SOURCE RECORDS Block Start

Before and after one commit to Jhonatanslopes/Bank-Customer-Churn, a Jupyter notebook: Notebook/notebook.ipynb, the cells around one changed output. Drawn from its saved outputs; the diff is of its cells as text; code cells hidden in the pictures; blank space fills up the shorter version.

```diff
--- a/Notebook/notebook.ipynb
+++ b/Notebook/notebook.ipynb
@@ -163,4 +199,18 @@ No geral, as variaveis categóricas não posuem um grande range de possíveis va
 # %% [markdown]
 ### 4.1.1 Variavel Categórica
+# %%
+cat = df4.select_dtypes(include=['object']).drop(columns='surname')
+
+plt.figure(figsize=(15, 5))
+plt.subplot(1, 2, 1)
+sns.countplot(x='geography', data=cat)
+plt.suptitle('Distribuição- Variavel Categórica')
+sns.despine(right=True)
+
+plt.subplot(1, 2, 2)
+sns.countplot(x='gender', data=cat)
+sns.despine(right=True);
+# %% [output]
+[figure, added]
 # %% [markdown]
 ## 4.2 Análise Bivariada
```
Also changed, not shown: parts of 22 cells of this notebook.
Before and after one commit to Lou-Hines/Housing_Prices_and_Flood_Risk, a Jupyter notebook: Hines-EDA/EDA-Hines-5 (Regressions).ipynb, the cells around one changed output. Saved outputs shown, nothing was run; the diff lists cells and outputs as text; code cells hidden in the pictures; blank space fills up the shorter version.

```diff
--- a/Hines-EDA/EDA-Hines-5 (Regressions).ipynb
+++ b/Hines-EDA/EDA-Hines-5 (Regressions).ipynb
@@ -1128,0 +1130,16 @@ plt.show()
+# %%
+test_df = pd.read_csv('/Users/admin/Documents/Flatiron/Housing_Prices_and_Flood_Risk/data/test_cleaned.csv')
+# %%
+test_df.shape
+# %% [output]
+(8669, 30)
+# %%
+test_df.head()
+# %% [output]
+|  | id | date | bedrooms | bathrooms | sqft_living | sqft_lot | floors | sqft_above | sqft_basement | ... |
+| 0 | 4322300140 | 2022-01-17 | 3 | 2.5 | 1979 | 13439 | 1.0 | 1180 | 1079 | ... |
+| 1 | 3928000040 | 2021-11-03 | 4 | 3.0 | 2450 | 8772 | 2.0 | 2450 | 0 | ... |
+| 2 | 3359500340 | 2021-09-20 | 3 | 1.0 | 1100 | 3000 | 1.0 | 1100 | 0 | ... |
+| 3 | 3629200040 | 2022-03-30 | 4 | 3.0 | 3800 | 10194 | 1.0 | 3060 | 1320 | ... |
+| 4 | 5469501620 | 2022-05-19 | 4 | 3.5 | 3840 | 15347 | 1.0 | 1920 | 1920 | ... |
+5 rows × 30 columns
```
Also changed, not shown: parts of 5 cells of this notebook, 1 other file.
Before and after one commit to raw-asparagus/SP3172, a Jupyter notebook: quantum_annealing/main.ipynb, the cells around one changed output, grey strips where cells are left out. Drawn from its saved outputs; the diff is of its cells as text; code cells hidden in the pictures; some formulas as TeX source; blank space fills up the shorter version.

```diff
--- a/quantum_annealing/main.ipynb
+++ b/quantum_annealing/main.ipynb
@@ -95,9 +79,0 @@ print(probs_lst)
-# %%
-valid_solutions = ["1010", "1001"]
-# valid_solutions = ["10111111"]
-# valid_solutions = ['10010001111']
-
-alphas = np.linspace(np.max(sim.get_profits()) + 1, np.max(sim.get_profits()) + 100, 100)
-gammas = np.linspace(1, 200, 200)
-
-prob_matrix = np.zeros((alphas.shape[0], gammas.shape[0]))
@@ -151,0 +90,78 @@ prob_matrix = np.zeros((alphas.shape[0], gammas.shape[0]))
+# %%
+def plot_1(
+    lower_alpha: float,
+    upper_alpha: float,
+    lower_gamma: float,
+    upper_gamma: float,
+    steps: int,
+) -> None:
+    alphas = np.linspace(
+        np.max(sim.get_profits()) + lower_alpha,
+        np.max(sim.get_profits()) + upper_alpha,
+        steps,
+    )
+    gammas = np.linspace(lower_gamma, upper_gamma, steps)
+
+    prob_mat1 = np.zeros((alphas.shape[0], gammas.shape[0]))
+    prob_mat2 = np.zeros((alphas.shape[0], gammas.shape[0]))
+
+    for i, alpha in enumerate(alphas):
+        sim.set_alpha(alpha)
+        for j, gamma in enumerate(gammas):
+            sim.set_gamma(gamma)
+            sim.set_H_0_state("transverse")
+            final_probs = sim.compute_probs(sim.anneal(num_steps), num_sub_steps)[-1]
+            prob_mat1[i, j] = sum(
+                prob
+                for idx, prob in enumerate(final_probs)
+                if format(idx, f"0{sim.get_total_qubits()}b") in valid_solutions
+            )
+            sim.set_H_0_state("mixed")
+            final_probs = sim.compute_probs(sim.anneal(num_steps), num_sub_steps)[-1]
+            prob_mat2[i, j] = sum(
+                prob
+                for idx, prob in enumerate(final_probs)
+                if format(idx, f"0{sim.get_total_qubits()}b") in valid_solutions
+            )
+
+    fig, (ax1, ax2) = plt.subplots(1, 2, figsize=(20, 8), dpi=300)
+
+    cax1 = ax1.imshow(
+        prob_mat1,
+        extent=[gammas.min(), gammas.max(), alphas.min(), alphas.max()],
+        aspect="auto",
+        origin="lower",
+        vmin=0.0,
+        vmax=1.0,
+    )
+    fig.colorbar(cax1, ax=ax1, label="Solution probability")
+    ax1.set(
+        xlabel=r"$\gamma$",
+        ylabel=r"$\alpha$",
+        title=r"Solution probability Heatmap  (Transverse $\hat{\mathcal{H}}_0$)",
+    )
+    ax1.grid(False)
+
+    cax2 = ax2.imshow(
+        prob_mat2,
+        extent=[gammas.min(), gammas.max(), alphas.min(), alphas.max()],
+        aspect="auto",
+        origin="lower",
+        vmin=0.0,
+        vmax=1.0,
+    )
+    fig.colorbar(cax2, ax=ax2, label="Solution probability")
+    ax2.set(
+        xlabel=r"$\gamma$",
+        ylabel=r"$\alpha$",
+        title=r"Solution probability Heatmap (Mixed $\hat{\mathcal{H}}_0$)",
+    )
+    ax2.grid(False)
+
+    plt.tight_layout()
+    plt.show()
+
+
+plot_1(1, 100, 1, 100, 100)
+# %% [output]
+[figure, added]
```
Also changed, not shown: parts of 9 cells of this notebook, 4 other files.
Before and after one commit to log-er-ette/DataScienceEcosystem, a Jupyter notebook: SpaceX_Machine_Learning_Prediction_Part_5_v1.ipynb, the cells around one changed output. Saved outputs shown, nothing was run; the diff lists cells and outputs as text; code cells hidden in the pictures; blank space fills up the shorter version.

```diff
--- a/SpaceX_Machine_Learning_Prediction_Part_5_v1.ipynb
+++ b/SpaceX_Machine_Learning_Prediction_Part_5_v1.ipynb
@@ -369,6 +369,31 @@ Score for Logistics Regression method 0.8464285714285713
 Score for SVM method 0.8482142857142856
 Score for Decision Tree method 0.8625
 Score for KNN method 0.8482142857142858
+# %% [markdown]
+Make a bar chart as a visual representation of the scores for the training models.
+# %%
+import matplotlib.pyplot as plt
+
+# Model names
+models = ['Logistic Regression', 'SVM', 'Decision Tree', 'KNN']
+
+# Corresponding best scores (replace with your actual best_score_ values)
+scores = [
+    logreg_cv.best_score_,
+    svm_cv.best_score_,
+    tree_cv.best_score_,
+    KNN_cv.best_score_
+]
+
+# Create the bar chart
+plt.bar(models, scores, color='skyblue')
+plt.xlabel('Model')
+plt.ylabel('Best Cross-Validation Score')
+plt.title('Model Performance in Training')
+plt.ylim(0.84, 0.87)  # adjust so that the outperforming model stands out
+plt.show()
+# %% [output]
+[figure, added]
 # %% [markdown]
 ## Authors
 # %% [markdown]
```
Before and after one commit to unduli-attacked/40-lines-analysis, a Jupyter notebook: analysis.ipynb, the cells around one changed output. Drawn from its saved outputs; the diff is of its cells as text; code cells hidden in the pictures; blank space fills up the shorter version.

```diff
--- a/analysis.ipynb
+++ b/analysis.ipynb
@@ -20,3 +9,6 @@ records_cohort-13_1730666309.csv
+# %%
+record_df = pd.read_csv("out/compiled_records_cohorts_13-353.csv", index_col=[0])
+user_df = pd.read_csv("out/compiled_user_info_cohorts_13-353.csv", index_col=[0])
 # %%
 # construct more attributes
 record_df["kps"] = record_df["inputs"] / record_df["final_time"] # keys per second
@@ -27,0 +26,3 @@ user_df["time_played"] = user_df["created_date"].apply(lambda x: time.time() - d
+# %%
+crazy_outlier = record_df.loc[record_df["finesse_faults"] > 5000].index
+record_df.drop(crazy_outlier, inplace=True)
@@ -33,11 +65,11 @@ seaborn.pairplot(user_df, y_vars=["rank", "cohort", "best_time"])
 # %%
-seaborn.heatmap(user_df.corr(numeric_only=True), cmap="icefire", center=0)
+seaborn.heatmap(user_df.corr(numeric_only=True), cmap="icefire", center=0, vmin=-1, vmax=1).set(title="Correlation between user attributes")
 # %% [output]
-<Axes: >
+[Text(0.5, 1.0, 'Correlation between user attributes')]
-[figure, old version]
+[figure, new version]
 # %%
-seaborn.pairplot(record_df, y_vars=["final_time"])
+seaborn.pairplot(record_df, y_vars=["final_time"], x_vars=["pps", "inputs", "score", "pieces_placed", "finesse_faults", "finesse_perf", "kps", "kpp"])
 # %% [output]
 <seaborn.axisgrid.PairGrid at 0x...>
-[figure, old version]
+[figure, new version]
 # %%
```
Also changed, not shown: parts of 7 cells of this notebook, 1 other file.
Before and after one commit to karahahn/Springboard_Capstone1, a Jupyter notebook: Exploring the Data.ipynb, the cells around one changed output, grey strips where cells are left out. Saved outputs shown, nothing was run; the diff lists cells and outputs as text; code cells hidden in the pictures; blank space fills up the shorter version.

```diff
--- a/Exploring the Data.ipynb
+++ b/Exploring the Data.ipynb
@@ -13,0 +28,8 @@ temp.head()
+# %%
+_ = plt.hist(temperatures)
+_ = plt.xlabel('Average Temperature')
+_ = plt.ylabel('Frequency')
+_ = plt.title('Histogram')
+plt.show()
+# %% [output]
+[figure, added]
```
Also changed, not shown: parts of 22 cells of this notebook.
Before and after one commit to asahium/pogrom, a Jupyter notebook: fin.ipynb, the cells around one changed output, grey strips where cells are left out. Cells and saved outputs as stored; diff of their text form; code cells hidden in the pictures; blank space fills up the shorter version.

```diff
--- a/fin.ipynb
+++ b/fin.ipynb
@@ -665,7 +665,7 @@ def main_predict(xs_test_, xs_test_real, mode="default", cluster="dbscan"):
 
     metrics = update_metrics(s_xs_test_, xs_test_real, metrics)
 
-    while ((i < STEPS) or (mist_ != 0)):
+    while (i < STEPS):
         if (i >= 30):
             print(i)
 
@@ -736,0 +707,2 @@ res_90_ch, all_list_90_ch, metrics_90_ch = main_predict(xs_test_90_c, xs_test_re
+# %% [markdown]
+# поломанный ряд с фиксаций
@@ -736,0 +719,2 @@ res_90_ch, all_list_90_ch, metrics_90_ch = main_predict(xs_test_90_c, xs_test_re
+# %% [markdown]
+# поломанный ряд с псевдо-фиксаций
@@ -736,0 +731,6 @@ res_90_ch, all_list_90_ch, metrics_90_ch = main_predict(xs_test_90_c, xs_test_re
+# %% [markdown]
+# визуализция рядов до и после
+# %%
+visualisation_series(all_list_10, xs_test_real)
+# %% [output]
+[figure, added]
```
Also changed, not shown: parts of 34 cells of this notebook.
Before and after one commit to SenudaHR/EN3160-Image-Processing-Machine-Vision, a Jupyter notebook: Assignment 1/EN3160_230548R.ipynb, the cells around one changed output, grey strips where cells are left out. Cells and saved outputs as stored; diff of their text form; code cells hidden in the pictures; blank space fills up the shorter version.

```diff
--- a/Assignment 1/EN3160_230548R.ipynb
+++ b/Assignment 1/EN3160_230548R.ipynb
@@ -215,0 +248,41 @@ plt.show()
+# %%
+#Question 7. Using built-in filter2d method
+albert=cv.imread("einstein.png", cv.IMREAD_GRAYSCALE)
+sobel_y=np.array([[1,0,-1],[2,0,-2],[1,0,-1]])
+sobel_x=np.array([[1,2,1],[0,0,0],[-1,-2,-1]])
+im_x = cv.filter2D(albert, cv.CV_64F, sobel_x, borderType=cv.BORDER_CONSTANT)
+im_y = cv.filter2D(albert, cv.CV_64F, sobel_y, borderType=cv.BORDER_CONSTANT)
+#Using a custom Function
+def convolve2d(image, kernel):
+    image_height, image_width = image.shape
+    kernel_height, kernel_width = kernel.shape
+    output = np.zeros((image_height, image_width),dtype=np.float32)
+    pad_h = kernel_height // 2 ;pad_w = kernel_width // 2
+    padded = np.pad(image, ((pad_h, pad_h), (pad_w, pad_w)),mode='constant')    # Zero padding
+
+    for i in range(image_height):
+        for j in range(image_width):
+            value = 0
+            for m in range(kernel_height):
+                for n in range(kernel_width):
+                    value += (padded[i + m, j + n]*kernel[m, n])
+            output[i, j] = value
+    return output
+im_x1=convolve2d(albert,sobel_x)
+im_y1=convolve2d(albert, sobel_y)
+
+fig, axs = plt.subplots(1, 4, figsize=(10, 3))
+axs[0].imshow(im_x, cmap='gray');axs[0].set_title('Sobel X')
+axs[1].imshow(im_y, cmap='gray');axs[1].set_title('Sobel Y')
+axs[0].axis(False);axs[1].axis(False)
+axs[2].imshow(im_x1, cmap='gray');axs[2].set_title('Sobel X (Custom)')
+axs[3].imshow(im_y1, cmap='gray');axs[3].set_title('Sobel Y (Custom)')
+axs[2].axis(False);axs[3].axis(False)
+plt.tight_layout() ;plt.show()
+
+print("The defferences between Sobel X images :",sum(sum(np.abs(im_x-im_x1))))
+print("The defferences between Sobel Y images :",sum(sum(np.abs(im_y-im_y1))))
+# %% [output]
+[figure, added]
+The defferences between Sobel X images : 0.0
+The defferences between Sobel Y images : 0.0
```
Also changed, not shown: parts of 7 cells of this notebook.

SOURCE RECORDS Block End

» ACTION ITEM:
What is the number of lines above that contain "borderType"? Answer with that number only.

» WRITTEN REPLY:
2